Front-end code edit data
Start of Block
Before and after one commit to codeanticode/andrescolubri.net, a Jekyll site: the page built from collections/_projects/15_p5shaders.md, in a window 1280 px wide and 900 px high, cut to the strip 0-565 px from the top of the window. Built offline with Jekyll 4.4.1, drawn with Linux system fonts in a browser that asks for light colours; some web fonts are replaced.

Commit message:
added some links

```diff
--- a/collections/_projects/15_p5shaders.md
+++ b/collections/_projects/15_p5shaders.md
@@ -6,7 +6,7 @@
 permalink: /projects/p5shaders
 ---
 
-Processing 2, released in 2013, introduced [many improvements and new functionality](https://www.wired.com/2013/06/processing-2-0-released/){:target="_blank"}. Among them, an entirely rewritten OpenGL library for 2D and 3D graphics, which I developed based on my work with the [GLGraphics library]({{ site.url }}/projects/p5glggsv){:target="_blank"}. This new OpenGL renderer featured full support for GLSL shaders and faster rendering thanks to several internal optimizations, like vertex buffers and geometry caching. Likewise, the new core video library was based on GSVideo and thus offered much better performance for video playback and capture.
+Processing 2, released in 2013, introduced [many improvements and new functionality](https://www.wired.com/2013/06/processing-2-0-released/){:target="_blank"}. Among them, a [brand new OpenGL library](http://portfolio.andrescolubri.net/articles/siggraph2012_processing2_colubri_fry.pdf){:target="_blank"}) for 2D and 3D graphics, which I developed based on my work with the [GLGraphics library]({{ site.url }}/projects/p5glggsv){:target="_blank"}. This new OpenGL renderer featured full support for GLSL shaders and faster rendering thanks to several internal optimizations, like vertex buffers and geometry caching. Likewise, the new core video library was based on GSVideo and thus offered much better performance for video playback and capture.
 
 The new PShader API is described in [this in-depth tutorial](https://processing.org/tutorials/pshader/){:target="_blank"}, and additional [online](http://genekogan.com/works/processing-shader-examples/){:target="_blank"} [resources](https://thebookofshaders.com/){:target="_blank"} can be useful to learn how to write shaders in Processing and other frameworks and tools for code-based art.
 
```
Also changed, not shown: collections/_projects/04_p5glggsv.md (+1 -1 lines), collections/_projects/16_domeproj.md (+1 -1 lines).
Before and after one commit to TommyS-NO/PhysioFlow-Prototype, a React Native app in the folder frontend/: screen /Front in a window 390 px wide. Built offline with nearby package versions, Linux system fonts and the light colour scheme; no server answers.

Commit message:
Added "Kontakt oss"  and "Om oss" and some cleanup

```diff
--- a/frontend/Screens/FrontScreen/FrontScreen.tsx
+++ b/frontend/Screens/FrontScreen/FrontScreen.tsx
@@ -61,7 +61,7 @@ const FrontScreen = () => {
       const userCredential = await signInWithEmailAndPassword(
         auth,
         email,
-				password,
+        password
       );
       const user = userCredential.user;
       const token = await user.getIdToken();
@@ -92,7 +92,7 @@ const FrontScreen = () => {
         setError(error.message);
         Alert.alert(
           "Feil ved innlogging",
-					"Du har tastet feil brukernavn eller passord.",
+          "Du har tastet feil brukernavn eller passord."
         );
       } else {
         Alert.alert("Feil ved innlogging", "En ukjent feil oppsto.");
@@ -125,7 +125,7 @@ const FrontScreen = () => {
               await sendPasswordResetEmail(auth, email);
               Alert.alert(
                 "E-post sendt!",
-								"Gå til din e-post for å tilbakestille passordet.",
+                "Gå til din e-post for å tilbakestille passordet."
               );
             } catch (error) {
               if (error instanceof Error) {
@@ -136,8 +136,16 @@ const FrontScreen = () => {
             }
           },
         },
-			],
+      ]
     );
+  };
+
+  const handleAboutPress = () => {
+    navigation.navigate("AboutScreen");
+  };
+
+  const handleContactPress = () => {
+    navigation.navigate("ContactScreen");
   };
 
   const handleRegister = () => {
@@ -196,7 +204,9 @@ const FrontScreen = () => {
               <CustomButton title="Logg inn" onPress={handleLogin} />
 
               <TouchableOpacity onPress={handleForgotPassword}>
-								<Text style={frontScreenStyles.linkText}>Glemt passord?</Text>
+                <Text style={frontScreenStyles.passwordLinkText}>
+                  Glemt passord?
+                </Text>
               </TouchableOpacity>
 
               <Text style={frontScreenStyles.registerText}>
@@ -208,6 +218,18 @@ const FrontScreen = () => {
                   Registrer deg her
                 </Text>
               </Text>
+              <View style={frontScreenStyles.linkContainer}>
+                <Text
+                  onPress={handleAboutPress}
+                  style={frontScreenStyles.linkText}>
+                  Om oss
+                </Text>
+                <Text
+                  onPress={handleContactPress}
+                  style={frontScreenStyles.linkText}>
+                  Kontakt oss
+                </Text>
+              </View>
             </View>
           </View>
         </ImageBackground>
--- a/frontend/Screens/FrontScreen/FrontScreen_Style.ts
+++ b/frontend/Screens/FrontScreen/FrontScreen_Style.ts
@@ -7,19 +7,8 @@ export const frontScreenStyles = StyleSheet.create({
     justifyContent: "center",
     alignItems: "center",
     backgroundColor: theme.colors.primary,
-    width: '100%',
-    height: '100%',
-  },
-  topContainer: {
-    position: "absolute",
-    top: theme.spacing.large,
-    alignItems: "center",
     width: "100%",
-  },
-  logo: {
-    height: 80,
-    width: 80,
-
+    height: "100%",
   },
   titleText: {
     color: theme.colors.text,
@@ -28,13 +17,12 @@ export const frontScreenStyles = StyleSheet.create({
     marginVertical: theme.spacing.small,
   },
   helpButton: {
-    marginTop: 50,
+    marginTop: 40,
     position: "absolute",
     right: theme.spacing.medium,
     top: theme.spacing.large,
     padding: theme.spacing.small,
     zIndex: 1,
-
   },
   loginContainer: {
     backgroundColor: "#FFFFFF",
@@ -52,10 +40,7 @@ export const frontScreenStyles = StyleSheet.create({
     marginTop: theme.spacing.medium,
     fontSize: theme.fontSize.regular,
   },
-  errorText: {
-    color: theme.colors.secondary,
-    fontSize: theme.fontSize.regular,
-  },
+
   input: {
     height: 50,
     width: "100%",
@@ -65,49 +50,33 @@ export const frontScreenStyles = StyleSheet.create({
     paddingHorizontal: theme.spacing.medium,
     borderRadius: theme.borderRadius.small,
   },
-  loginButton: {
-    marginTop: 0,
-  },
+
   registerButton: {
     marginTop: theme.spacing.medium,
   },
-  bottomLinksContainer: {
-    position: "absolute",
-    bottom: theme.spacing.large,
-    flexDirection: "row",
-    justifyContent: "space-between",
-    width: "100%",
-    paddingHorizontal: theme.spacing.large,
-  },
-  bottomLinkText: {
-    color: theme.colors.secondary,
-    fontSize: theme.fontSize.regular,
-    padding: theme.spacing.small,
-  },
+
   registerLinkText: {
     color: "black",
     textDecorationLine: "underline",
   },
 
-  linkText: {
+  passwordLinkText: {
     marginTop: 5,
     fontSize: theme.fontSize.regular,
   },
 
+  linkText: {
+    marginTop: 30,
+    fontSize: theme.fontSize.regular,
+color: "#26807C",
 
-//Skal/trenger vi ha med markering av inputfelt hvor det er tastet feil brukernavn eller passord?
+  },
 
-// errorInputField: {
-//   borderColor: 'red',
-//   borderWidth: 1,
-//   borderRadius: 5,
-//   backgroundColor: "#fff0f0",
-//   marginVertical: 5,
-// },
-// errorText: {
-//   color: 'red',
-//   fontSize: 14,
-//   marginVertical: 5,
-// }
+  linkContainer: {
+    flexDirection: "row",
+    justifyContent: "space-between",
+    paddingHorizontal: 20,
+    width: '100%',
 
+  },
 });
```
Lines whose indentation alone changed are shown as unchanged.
End of Block
Problem statement — Each line of the data that includes the word "Alert" counts once; report the total and nothing more.

Solved exercise — 3